Finally, the FDA has accepted a New Drug Application (NDA) for midazolam nasal spray for the acute treatment of seizure clusters. The treatment, previously granted Orphan Drug and Fast Track designations, may be approved in early 2019, bringing another needed option to the table for providers and patients with epilepsy.New devices made their way to the epilepsy market, as well. The Embrace smartwatch, a wearable device designed to track generalized tonic-clonic seizures through advanced machine learning, was approved by the FDA in February. The smaller, wearable device was designed by Empatica Inc. with the intention of modernizing clinical technology.
“We wanted to design the world's first medical device that could win a design award while being used as a lifesaving product,” Matteo Lai, BSc, MCs, chief executive officer and co-founder, said at the time of approval. “Patients actually love Embrace and are proud to wear it.”
A therapeutic device, Medtronic’s Deep Brain Stimulation (DBS) electrical pulse therapy, was also approved this year—for adjunctive reduction of partial-onset seizures in patients aged 18 years or older who are refractory to at least 3 antiepileptic medications.
The device brings the FDA a step closer to addressing what Stanford Epilepsy Center director and lead SANTE trial investigator Robert Fisher, MD, PhD called an unsolved problem: antiepileptic drug-refractory epilepsy.
“DBS therapy will now serve as an important new treatment option, including for people with poorly localized or multiple regions of seizure origin,” Fisher said at the time.
The future of greater epilepsy care may include more consideration to technological advances. Studies such as those conducted by EpiFinder, Inc. and the Mayo Clinic, and reported earlier this year, found the former company’s eponymous application is near 90% accuracy in predicting epilepsy syndrome or alternative diagnosis in susceptible patients.
As more devices reach the FDA, regulatory expectations could help to improve their clinical accuracy and capabilities.
“We fall into a clinical decision support tool as a part of digital health platforms,” EpiFinder co-founder and chief strategy officer Neel Mehta, MS, said. “However, we are working with our healthcare advisory council to make sure that our applications are in alignment per the required approval from the government.”
This article is part of MD Magazine's This Year In Medicine 2018 series.
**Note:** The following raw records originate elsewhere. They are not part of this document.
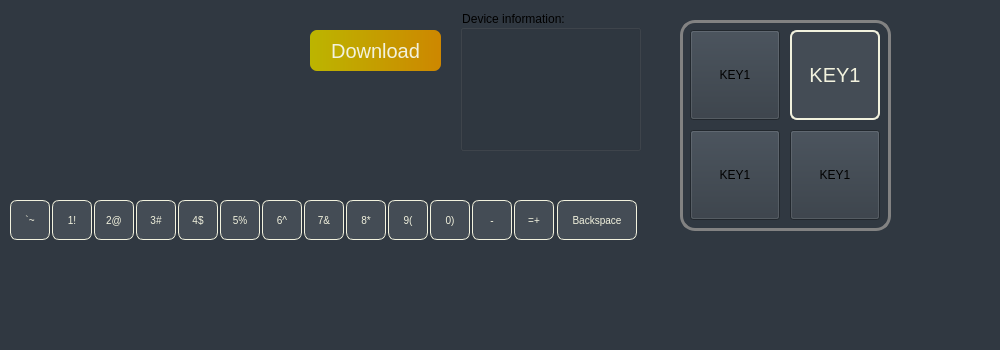
This is KeyBoardSetter/KeyboardSetter/configwindow.ui in TabbycatPie/CustomKeyboard as Qt 5 draws it before an edit. The edited form follows.
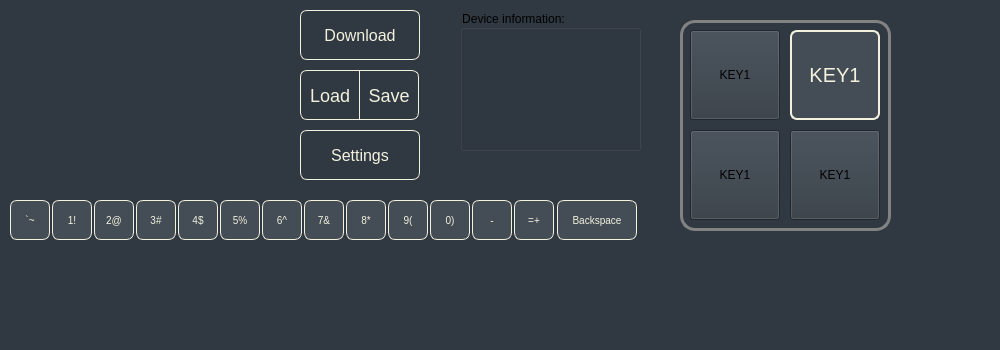
This is the edited form.

```diff
--- a/KeyBoardSetter/KeyboardSetter/configwindow.ui
+++ b/KeyBoardSetter/KeyboardSetter/configwindow.ui
@@ -94,27 +94,6 @@
      <string>`~</string>
     </property>
    </widget>
-   <widget class="QPushButton" name="searchdevice_btn">
-    <property name="geometry">
-     <rect>
-      <x>310</x>
-      <y>30</y>
-      <width>131</width>
-      <height>41</height>
-     </rect>
-    </property>
-    <property name="cursor">
-     <cursorShape>PointingHandCursor</cursorShape>
-    </property>
-    <property name="styleSheet">
-     <string notr="true">QPushButton{background-color:qlineargradient(spread:pad, x1:0, y1:0, x2:1, y2:0, stop:0 rgb(188, 181, 0), stop:1 rgb(205, 135, 0));border-radius:7px;padding:2px 4px;font: 9pt &quot;Microsoft YaHei UI&quot;;font-size:20px;color:rgb(242, 242, 222);}QPushButton:hover{background-color:qlineargradient(spread:pad, x1:0, y1:0, x2:1, y2:0, stop:0 rgb(238, 231, 11), stop:1 rgb(255, 185, 7));}QPushButton:pressed{background-color:qlineargradient(spread:pad, x1:0, y1:0, x2:1, y2:0, stop:0 rgb(138, 131, 0), stop:1 rgb(155, 85, 0));color:rgb(202, 202,182);}
-
-</string>
-    </property>
-    <property name="text">
-     <string>Download</string>
-    </property>
-   </widget>
    <widget class="QPushButton" name="pushButton_2">
     <property name="geometry">
      <rect>
@@ -645,6 +624,150 @@
      <string>=+</string>
     </property>
    </widget>
+   <widget class="QPushButton" name="searchdevice_btn_2">
+    <property name="geometry">
+     <rect>
+      <x>359</x>
+      <y>70</y>
+      <width>60</width>
+      <height>50</height>
+     </rect>
+    </property>
+    <property name="sizePolicy">
+     <sizepolicy hsizetype="Minimum" vsizetype="Fixed">
+      <horstretch>0</horstretch>
+      <verstretch>0</verstretch>
+     </sizepolicy>
+    </property>
+    <property name="minimumSize">
+     <size>
+      <width>60</width>
+      <height>50</height>
+     </size>
+    </property>
+    <property name="maximumSize">
+     <size>
+      <width>60</width>
+      <height>50</height>
+     </size>
+    </property>
+    <property name="cursor">
+     <cursorShape>PointingHandCursor</cursorShape>
+    </property>
+    <property name="styleSheet">
+     <string notr="true">QPushButton{background-color:qlineargradient(spread:pad, x1:0, y1:0, x2:1, y2:0, stop:0 rgba(0, 0, 0,0), stop:1 rgba(0, 0, 0,0));border:1px solid rgb(242, 242, 222);border-top-right-radius:7px;border-bottom-right-radius:7px;padding:2px 4px;font: 5pt &quot;Microsoft YaHei UI&quot;;font-size:18px;color:rgb(242, 242, 222);}QPushButton:hover{background-color:qlineargradient(spread:pad, x1:0, y1:0, x2:1, y2:0, stop:0 rgb(0, 255, 157), stop:1 rgb(4, 204, 144));}QPushButton:pressed{background-color:qlineargradient(spread:pad, x1:0, y1:0, x2:1, y2:0, stop:0 rgb(0, 155, 57), stop:1 rgb(0, 104, 44));color:rgb(202, 202,182);}
+
+</string>
+    </property>
+    <property name="text">
+     <string>Save</string>
+    </property>
+   </widget>
+   <widget class="QPushButton" name="searchdevice_btn_3">
+    <property name="geometry">
+     <rect>
+      <x>300</x>
+      <y>70</y>
+      <width>60</width>
+      <height>50</height>
+     </rect>
+    </property>
+    <property name="sizePolicy">
+     <sizepolicy hsizetype="Minimum" vsizetype="Fixed">
+      <horstretch>0</horstretch>
+      <verstretch>0</verstretch>
+     </sizepolicy>
+    </property>
+    <property name="minimumSize">
+     <size>
+      <width>60</width>
+      <height>50</height>
+     </size>
+    </property>
+    <property name="maximumSize">
+     <size>
+      <width>60</width>
+      <height>50</height>
+     </size>
+    </property>
+    <property name="cursor">
+     <cursorShape>PointingHandCursor</cursorShape>
+    </property>
+    <property name="styleSheet">
+     <string notr="true">QPushButton{background-color:qlineargradient(spread:pad, x1:0, y1:0, x2:1, y2:0, stop:0 rgba(188, 181, 0,0), stop:1 rgba(205, 135, 0,0));border:1px solid rgb(242, 242, 222);border-top-left-radius:7px;border-bottom-left-radius:7px;padding:2px 4px;font: 9pt &quot;Microsoft YaHei UI&quot;;font-size:18px;color:rgb(242, 242, 222);}QPushButton:hover{background-color:qlineargradient(spread:pad, x1:0, y1:0, x2:1, y2:0, stop:0 rgb(238, 231, 11), stop:1 rgb(255, 185, 7));}QPushButton:pressed{background-color:qlineargradient(spread:pad, x1:0, y1:0, x2:1, y2:0, stop:0 rgb(138, 131, 0), stop:1 rgb(155, 85, 0));color:rgb(202, 202,182);}
+
+</string>
+    </property>
+    <property name="text">
+     <string>Load</string>
+    </property>
+   </widget>
+   <widget class="QPushButton" name="searchdevice_btn">
+    <property name="geometry">
+     <rect>
+      <x>300</x>
+      <y>10</y>
+      <width>120</width>
+      <height>50</height>
+     </rect>
+    </property>
+    <property name="sizePolicy">
+     <sizepolicy hsizetype="Minimum" vsizetype="Fixed">
+      <horstretch>120</horstretch>
+      <verstretch>50</verstretch>
+     </sizepolicy>
+    </property>
+    <property name="maximumSize">
+     <size>
+      <width>120</width>
+      <height>50</height>
+     </size>
+    </property>
+    <property name="cursor">
+     <cursorShape>PointingHandCursor</cursorShape>
+    </property>
+    <property name="styleSheet">
+     <string notr="true">QPushButton{background-color:qlineargradient(spread:pad, x1:0, y1:0, x2:1, y2:0, stop:0 rgba(188, 181, 0,0), stop:1 rgba(205, 135, 0,0));border:1px solid rgb(242, 242, 222);border-radius:7px;padding:2px 4px;font: 9pt &quot;Microsoft YaHei UI&quot;;font-size:16px;color:rgb(242, 242, 222);}QPushButton:hover{background-color:qlineargradient(spread:pad, x1:0, y1:0, x2:1, y2:0, stop:0 rgb(238, 231, 11), stop:1 rgb(255, 185, 7));}QPushButton:pressed{background-color:qlineargradient(spread:pad, x1:0, y1:0, x2:1, y2:0, stop:0 rgb(138, 131, 0), stop:1 rgb(155, 85, 0));color:rgb(202, 202,182);}
+
+</string>
+    </property>
+    <property name="text">
+     <string>Download</string>
+    </property>
+   </widget>
+   <widget class="QPushButton" name="searchdevice_btn_4">
+    <property name="geometry">
+     <rect>
+      <x>300</x>
+      <y>130</y>
+      <width>120</width>
+      <height>50</height>
+     </rect>
+    </property>
+    <property name="minimumSize">
+     <size>
+      <width>120</width>
+      <height>50</height>
+     </size>
+    </property>
+    <property name="maximumSize">
+     <size>
+      <width>120</width>
+      <height>50</height>
+     </size>
+    </property>
+    <property name="cursor">
+     <cursorShape>PointingHandCursor</cursorShape>
+    </property>
+    <property name="styleSheet">
+     <string notr="true">QPushButton{background-color:qlineargradient(spread:pad, x1:0, y1:0, x2:1, y2:0, stop:0 rgba(188, 181, 0,0), stop:1 rgba(205, 135, 0,0));border:1px solid rgb(242, 242, 222);border-radius:7px;padding:2px 4px;font: 9pt &quot;Microsoft YaHei UI&quot;;font-size:16px;color:rgb(242, 242, 222);}QPushButton:hover{background-color:qlineargradient(spread:pad, x1:0, y1:0, x2:1, y2:0, stop:0 rgba(15, 172, 252,255), stop:1 rgba(22, 190, 235,255));}QPushButton:pressed{background-color:qlineargradient(spread:pad, x1:0, y1:0, x2:1, y2:0, stop:0 rgba(0, 160, 205,125), stop:1 rgba(0, 142, 222,125));color:rgb(202, 202,182);}
+
+</string>
+    </property>
+    <property name="text">
+     <string>Settings</string>
+    </property>
+   </widget>
    <zorder>label</zorder>
    <zorder>groupBox</zorder>
    <zorder>pushButton_5</zorder>
```
Left out of the diff: 7 changed lines with no effect on the pictures.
To read more from the series, check out the links below and follow us on Twitter at @MDMagazine.Finding and Treating the Young Hepatitis C Patient